A wonderfully sculpted Saint George, dated 1438-1445 and made by Teramo Danieli, held in Genoa.
Author/ School/ Dating: Teramo Danieli and Simone Caldera, active in Genoa around 1438-1445
Technique and Dimensions: Silver and gilded silver, polychrome enamels, 88 x 129 x 80 cm
Location: St. Lawrence Cathedral's Treasure Museum
Provenance: Mira, 1098
Object Type: Sculpture
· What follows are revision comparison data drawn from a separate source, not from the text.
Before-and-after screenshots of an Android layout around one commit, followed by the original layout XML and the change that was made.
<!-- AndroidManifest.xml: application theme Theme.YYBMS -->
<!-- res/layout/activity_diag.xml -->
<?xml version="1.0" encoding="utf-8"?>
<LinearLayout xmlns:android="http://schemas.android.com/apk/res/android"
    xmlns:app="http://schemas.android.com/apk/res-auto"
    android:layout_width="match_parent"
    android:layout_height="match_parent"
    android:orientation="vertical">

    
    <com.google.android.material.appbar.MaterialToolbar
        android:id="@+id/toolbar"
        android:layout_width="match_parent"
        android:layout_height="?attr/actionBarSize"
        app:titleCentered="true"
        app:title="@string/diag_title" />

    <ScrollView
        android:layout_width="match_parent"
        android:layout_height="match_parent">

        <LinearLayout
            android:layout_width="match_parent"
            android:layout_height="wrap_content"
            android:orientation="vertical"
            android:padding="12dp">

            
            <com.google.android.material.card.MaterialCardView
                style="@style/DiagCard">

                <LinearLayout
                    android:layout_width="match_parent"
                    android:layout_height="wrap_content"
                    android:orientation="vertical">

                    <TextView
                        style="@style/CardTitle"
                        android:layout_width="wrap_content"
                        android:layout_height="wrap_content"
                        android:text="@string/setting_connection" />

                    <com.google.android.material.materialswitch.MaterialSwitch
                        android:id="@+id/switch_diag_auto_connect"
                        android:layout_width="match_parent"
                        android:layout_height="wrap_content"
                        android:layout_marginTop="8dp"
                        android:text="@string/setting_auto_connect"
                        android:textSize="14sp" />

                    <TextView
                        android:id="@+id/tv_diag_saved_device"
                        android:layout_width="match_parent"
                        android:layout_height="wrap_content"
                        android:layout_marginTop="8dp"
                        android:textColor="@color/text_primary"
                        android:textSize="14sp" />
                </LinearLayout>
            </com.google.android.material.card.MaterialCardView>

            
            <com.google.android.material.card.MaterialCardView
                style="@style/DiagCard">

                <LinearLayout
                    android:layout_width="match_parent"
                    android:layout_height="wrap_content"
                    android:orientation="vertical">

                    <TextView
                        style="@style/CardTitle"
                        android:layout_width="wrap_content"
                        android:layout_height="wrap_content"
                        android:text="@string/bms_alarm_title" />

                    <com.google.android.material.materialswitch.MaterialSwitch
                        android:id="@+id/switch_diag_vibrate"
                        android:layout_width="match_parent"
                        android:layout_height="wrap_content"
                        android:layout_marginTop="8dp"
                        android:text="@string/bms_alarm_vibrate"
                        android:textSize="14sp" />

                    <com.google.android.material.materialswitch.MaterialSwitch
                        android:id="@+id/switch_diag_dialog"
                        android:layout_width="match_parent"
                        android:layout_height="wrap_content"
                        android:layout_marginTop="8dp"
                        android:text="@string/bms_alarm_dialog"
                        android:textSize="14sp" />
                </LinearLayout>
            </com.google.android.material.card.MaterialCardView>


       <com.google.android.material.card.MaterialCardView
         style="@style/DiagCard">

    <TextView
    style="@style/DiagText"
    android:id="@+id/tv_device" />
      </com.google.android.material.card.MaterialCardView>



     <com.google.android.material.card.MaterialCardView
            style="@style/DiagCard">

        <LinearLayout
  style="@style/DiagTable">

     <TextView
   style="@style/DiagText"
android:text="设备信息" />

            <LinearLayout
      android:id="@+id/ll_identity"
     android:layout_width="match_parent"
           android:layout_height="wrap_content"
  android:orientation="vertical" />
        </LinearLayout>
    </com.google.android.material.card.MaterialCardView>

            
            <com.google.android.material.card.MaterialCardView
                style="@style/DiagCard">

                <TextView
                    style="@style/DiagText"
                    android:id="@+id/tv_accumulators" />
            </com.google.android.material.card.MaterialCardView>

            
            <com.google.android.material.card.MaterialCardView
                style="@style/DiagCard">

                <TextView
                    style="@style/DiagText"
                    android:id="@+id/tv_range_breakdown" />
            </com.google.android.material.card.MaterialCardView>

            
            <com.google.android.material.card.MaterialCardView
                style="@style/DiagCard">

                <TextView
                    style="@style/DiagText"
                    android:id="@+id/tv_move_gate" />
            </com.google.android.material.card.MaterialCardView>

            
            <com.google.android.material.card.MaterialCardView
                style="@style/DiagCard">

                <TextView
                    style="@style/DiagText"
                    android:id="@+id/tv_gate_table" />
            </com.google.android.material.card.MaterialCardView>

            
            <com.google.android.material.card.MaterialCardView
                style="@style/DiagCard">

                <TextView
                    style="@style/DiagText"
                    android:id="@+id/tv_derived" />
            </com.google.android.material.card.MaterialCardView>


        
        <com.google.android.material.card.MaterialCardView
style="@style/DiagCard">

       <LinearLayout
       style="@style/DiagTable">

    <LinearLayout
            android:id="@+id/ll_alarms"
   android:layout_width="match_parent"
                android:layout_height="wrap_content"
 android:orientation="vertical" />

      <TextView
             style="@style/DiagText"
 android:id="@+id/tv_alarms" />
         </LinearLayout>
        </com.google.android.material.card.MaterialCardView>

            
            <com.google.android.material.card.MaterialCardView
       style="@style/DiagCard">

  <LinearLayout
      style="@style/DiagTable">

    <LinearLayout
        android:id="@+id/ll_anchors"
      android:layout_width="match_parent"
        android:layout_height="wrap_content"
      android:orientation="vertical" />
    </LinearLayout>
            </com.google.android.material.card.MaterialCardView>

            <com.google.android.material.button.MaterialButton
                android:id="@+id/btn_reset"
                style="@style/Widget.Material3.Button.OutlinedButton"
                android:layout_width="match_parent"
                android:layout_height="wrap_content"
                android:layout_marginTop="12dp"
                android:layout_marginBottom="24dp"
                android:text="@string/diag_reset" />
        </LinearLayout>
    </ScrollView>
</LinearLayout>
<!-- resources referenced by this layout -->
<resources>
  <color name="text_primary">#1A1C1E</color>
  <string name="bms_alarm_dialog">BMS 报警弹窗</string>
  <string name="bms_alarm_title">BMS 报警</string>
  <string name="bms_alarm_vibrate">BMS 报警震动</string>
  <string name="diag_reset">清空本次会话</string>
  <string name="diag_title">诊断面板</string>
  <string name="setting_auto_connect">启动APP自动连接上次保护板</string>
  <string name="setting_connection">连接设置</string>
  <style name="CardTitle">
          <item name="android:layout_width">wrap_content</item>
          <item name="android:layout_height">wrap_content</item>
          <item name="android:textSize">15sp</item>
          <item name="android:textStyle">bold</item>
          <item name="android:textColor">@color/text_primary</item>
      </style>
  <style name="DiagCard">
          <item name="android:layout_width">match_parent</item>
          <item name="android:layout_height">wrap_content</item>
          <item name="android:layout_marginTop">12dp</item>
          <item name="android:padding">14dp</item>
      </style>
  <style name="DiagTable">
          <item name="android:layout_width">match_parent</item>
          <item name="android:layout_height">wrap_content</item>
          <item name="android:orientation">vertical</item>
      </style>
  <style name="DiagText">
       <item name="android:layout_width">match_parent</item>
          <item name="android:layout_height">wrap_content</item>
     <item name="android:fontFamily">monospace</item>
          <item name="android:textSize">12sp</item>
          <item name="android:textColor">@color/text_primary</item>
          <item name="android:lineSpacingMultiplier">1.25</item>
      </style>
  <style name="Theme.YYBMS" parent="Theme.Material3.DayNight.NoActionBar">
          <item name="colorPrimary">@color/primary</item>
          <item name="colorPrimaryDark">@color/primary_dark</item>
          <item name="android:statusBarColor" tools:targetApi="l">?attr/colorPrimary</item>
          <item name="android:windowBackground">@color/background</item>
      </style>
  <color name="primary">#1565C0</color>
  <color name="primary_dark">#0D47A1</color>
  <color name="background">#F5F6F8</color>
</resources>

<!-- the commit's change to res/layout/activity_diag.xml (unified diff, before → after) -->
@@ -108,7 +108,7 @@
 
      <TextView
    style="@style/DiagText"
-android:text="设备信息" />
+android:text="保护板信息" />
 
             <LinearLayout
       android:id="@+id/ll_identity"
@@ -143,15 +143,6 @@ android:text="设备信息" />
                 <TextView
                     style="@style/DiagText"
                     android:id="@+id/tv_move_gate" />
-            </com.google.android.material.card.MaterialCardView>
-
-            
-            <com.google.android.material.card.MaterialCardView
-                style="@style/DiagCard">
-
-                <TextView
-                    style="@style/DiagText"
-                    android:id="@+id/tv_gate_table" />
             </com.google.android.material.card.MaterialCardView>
The ark was created in order to carry the ashes of St. John the Baptist, patron saint of Genoa, on the occasion of his feast (June 24), a ritual that is still maintained today. The ashes, preserved in the cathedral inside the altar of the chapel dedicated to the Saint, were recovered by the Genoese from the city of Mira in 1098, at the time of the First Crusade. The ark was commissioned by the Priors of the Chapel and produced between 1438 and 1445. The overall design is attributable to the Ligurian Teramo Danieli, who, however was subsequently replaced by another Ligurian artist Simone Caldera (previously active in Siena) due to his artistic culture which was of an international level.
The shape of the ark is that of a miniature cathedral topped with heavily decorated spires and pinnacles. At the four corners two evangelists: St. John and St. Mattew and the city’s two patron saints: St. George and St. Lawrence. In the central part the story of the John the Baptist is told in its ten most significant episodes, from the announcement of his birth to his burial following his martyrdom.
RO EL Renmans
- Hm, slightly earlier style. In al honesty: the garments worn are those of the very early 15th century, e.g. the headdress and high collar of the lady in the back, the long sleeves of the houppelande on the right etc.
- That deep skirt looks like the 1430s to me. The 1438 to 1445 date for the object seems pretty plausible; especially if we consider that St. George might be treated as an historical figure.